"I have dedicated my life to public service. I look forward to this election," State Senate President John Morse, a Democrat from Colorado Springs, said in a statement announcing he would not appeal Thursday’s decision. "I have already been elected twice. I am excited by the prospect of being elected a third time.”
While Morse is the prime target, state Sen. Angela Giron, a Democratic freshman from Pueblo, is also facing a recall attempt, growing out of Colorado’s passage this year of sweeping gun control legislation. She, too, said she was eager for the campaign to begin.
Thursday's action came two days before the one-year anniversary of the movie theater massacre in Aurora, Colo. Groups advocating gun control and gun rights staged rallies Friday in Aurora.
Both sides agree the outcome of the recall will probably resonate nationwide, either emboldening lawmakers seeking to clamp down on guns or scaring them off by proving the mettle of gun rights advocates.
The vote was set when a district judge in Denver upheld the validity of thousands of signatures gathered to force the vote. Soon after, Democratic Gov. John Hickenlooper set the election date, in accordance with the state’s recall provision, enacted more than a century ago.

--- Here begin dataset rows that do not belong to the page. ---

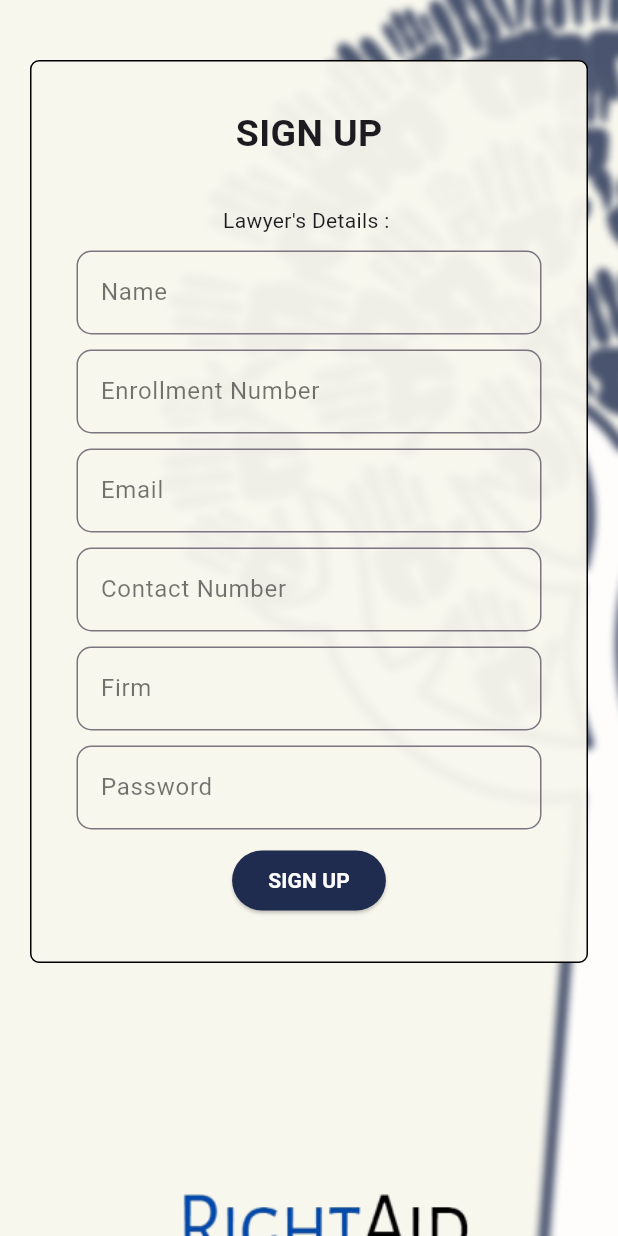
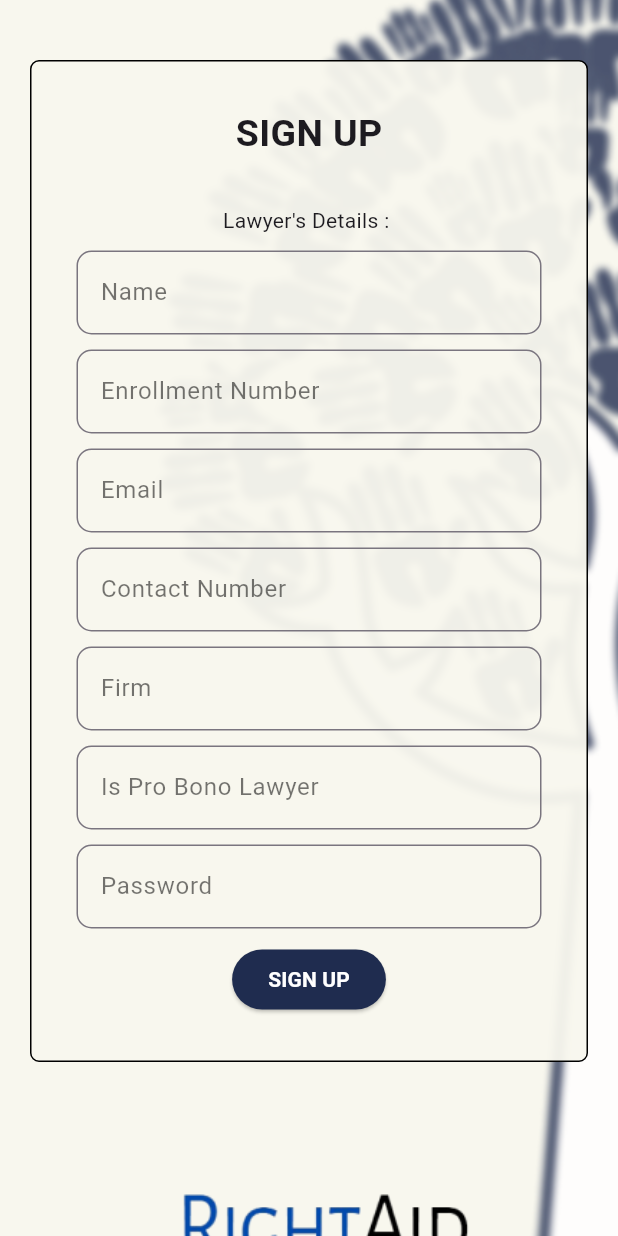
Before and after one commit to SwarupVishwas18/right-aid, a Flutter app: the LawyerSignup screen opened directly, on a phone screen of 412 x 824 dp. Run offline on Flutter 3.47's test engine with Material 2 defaults, Android fonts, the phone set to English and light mode, and no system bars; our stand-ins replace cloud_firestore, firebase_core, fluttertoast; accounts and stored records are empty; network calls fail.

Commit message:
Is pro bono lawyer

```diff
--- a/right_aid/lib/case_request.dart
+++ b/right_aid/lib/case_request.dart
@@ -100,8 +100,8 @@ class _CaseRequest extends State<CaseRequest> {
                       borderRadius: BorderRadius.circular(4),
                     ),
                     child: Padding(
-                      padding:
-                          EdgeInsets.symmetric(horizontal: 10, vertical: 10),
+                      padding: const EdgeInsets.symmetric(
+                          horizontal: 10, vertical: 10),
                       child: Column(
                         children: [
                           Row(
--- a/right_aid/lib/lawyer_signup.dart
+++ b/right_aid/lib/lawyer_signup.dart
@@ -209,6 +209,24 @@ class _LawyerLoginState extends State<LawyerSignup> {
                             height: 10,
                           ),
                           Padding(
+                            padding: const EdgeInsets.symmetric(horizontal: 10),
+                            child: TextField(
+                              controller: emailId,
+                              decoration: const InputDecoration(
+                                  border: OutlineInputBorder(
+                                      borderSide: BorderSide(
+                                          color: Colors.black, width: 1.0),
+                                      borderRadius: BorderRadius.horizontal(
+                                          left: Radius.circular(10),
+                                          right: Radius.circular(10))),
+                                  hintText: "Is Pro Bono Lawyer",
+                                  hintStyle: TextStyle(color: Colors.black54)),
+                            ),
+                          ),
+                          const SizedBox(
+                            height: 10,
+                          ),
+                          Padding(
                             padding: EdgeInsets.symmetric(horizontal: 10),
                             child: TextField(
                               controller: password,
--- a/right_aid/lib/main.dart
+++ b/right_aid/lib/main.dart
@@ -33,7 +33,7 @@ class MyApp extends StatelessWidget {
         useMaterial3: true,
       ),
       // home: const MyHomePage(title: 'Right Aid'),
-      home: const CurrentCase(),
+      home: const CaseRequest(),
     );
   }
 }
```
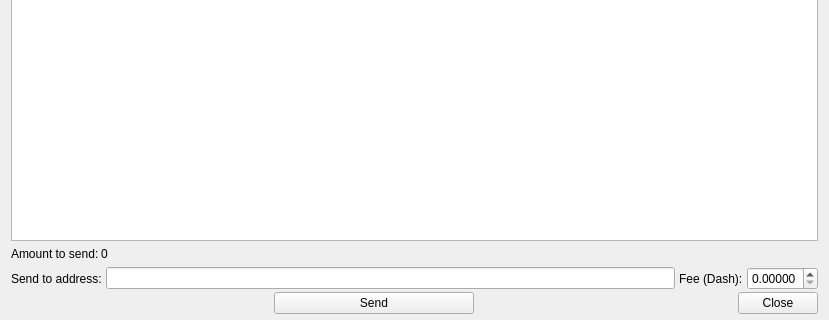
Old version of the form src/ui/ui_send_payout_dlg.ui in the repository Bertrand256/dash-masternode-tool; both pictures show x 0 to 829 and y 187 to 507 of the 829 by 507 pixel window.
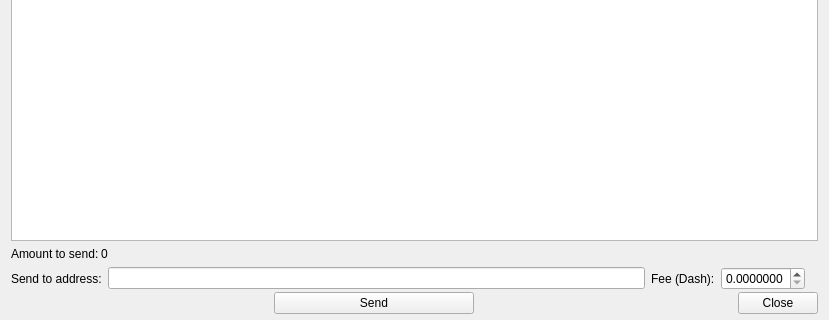
New version of the form.

```diff
--- a/src/ui/ui_send_payout_dlg.ui
+++ b/src/ui/ui_send_payout_dlg.ui
@@ -226,7 +226,7 @@
    <item>
     <layout class="QHBoxLayout" name="horizontalLayout_4">
      <property name="spacing">
-      <number>4</number>
+      <number>6</number>
      </property>
      <item>
       <widget class="QLabel" name="label">
@@ -260,13 +260,20 @@
         </size>
        </property>
        <property name="decimals">
-        <number>5</number>
+        <number>7</number>
        </property>
        <property name="maximum">
-        <double>1.000000000000000</double>
+        <double>0.100000000000000</double>
        </property>
        <property name="singleStep">
-        <double>0.000100000000000</double>
+        <double>0.000010000000000</double>
+       </property>
+      </widget>
+     </item>
+     <item>
+      <widget class="QLabel" name="lblSatPerByteFee">
+       <property name="text">
+        <string/>
        </property>
       </widget>
      </item>
```
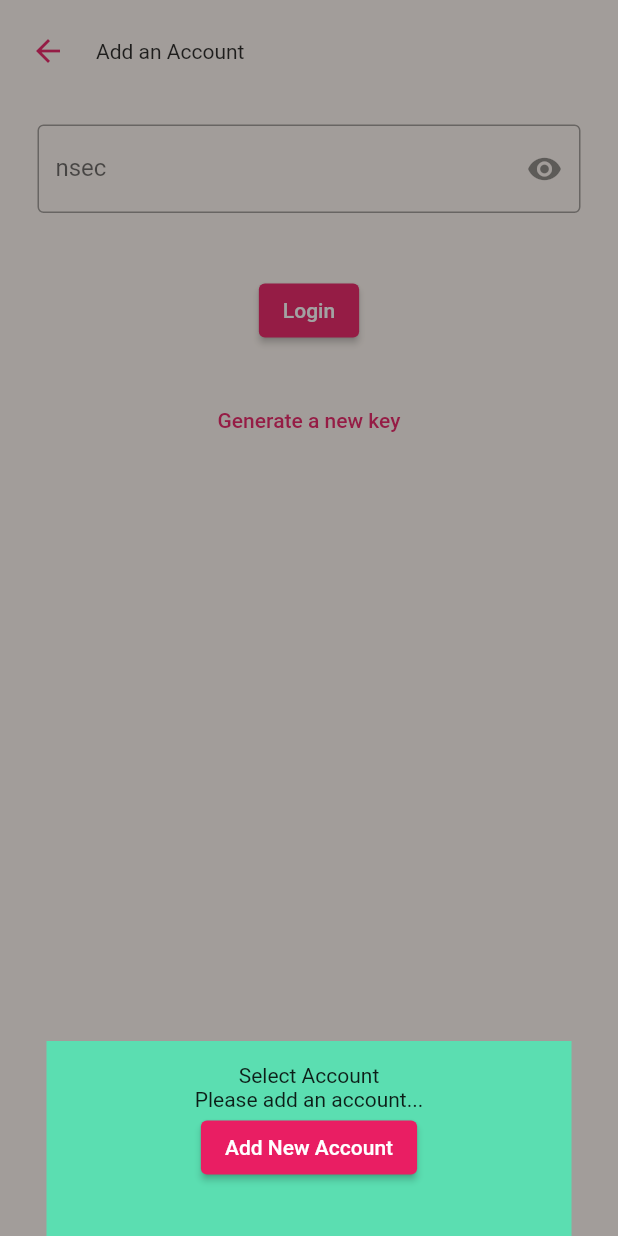
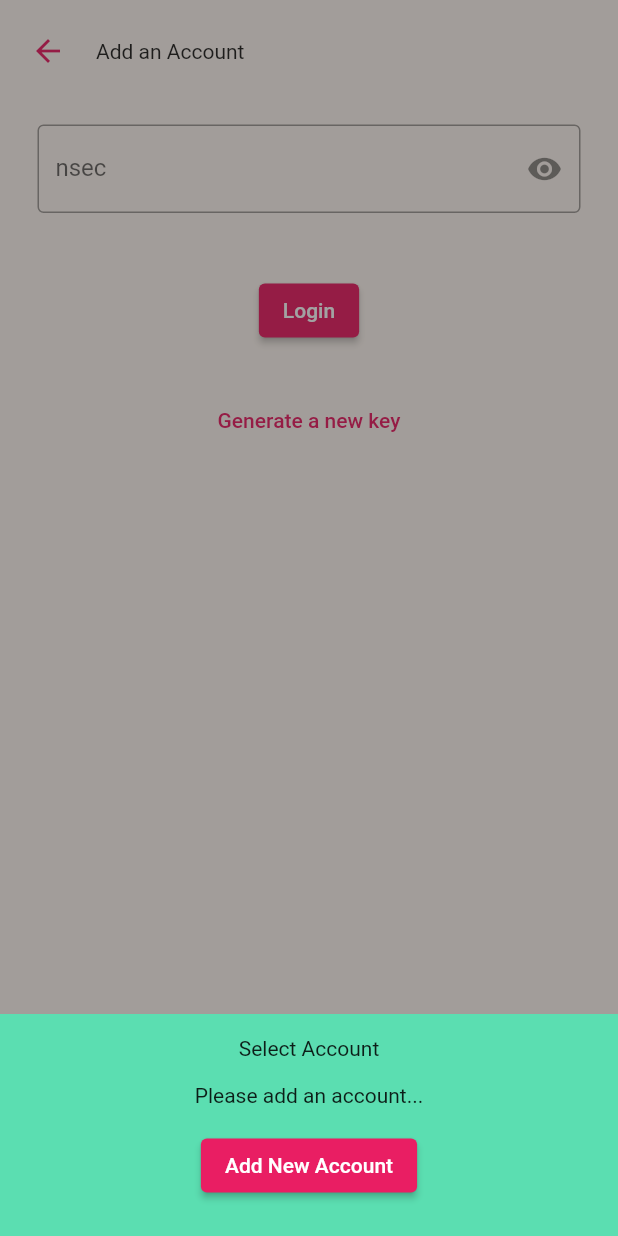
Before and after one commit to wavlake/watermelon, a Flutter app: the screen it shows after launch, after a tap on "Switch profile", on a phone screen of 412 x 824 dp. Run offline on Flutter 3.47's test engine with Material 2 defaults, Android fonts, the phone set to English and light mode, and no system bars; our stand-ins replace flutter_secure_storage, get_storage; missing offline and left inert: mobile_scanner, nostr, nostr_tools; Roboto replaces fonts that are missing (Poppins).

Commit message:
improve profile picker

```diff
--- a/lib/layout_wrapper.dart
+++ b/lib/layout_wrapper.dart
@@ -44,11 +44,14 @@ class _LayoutWrapperState extends State<LayoutWrapper> {
               mainAxisAlignment: MainAxisAlignment.spaceBetween,
               children: [
                 widget.page,
-                TextButton(
-                    onPressed: () {
-                      openProfilePicker();
-                    },
-                    child: const Text("Switch profile"))
+                Padding(
+                  padding: const EdgeInsets.only(bottom: 20.0),
+                  child: TextButton(
+                      onPressed: () {
+                        openProfilePicker();
+                      },
+                      child: const Text("Switch profile")),
+                )
               ],
             ),
           )),
@@ -60,6 +63,8 @@ class _LayoutWrapperState extends State<LayoutWrapper> {
           return Stack(
             children: [
               mainArea,
+              // The stack widget lets us display the profile picker on top of the mainArea widget
+              // if showProfilePicker is true, we spread the contents of the array below "...[]"
               if (showProfilePicker) ...[
                 Opacity(
                   opacity: 0.4,
@@ -84,9 +89,11 @@ class _LayoutWrapperState extends State<LayoutWrapper> {
                         decoration:
                             const BoxDecoration(color: WavlakeColors.mint),
                         child: SizedBox(
-                          width: 350,
-                          child: UserProfileScreen(
-                            closeProfilePicker: closeProfilePicker,
+                          width: MediaQuery.of(context).size.width,
+                          child: SafeArea(
+                            child: UserProfileScreen(
+                              closeProfilePicker: closeProfilePicker,
+                            ),
                           ),
                         ),
                       )
--- a/lib/main.dart
+++ b/lib/main.dart
@@ -11,6 +11,7 @@ import 'screens/loading_screen.dart';
 import 'model/state.dart';
 import 'package:flutter/services.dart'; // For `SystemChrome`
 
+// https://dartling.dev/toggle-full-screen-mode-in-flutter#heading-types-of-full-screen-modes
 void enterFullScreen() {
   SystemChrome.setEnabledSystemUIMode(SystemUiMode.manual, overlays: []);
 }
@@ -42,7 +43,7 @@ class MyApp extends StatelessWidget {
   @override
   Widget build(BuildContext context) {
     return MaterialApp(
-      theme: ThemeData(primarySwatch: Colors.pink, fontFamily: 'Roboto'),
+      theme: ThemeData(primarySwatch: Colors.pink, fontFamily: 'Poppins'),
       debugShowCheckedModeBanner: false,
       title: 'dispute',
       home: _MyHomePage(),
--- a/lib/screens/userProfile/user_profile_screen.dart
+++ b/lib/screens/userProfile/user_profile_screen.dart
@@ -3,7 +3,6 @@ import 'package:provider/provider.dart';
 import 'package:watermelon/model/constants.dart';
 
 import 'profile_row.dart';
-import '../../components/delete_all_data_dialog.dart';
 import '../../model/state.dart';
 
 class UserProfileScreen extends StatelessWidget {
@@ -21,7 +20,10 @@ class UserProfileScreen extends StatelessWidget {
           crossAxisAlignment: CrossAxisAlignment.center,
           mainAxisAlignment: MainAxisAlignment.spaceBetween,
           children: [
-            const Text("Select Account"),
+            const Padding(
+              padding: EdgeInsets.only(bottom: 15.0),
+              child: Text("Select Account"),
+            ),
             ...appState.userProfiles.isEmpty
                 ? [const Text("Please add an account...")]
                 : appState.userProfiles.map((profile) {
@@ -30,7 +32,7 @@ class UserProfileScreen extends StatelessWidget {
                         closeProfilePicker: closeProfilePicker);
                   }).toList(),
             Padding(
-              padding: const EdgeInsets.only(bottom: 20.0),
+              padding: const EdgeInsets.only(top: 15.0, bottom: 8.0),
               child: ElevatedButton(
                   onPressed: () {
                     closeProfilePicker();
```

Originally, opponents of the new gun laws targeted four Democratic lawmakers, but their signature-gathering efforts fell short, leaving Morse and Giron to face voters.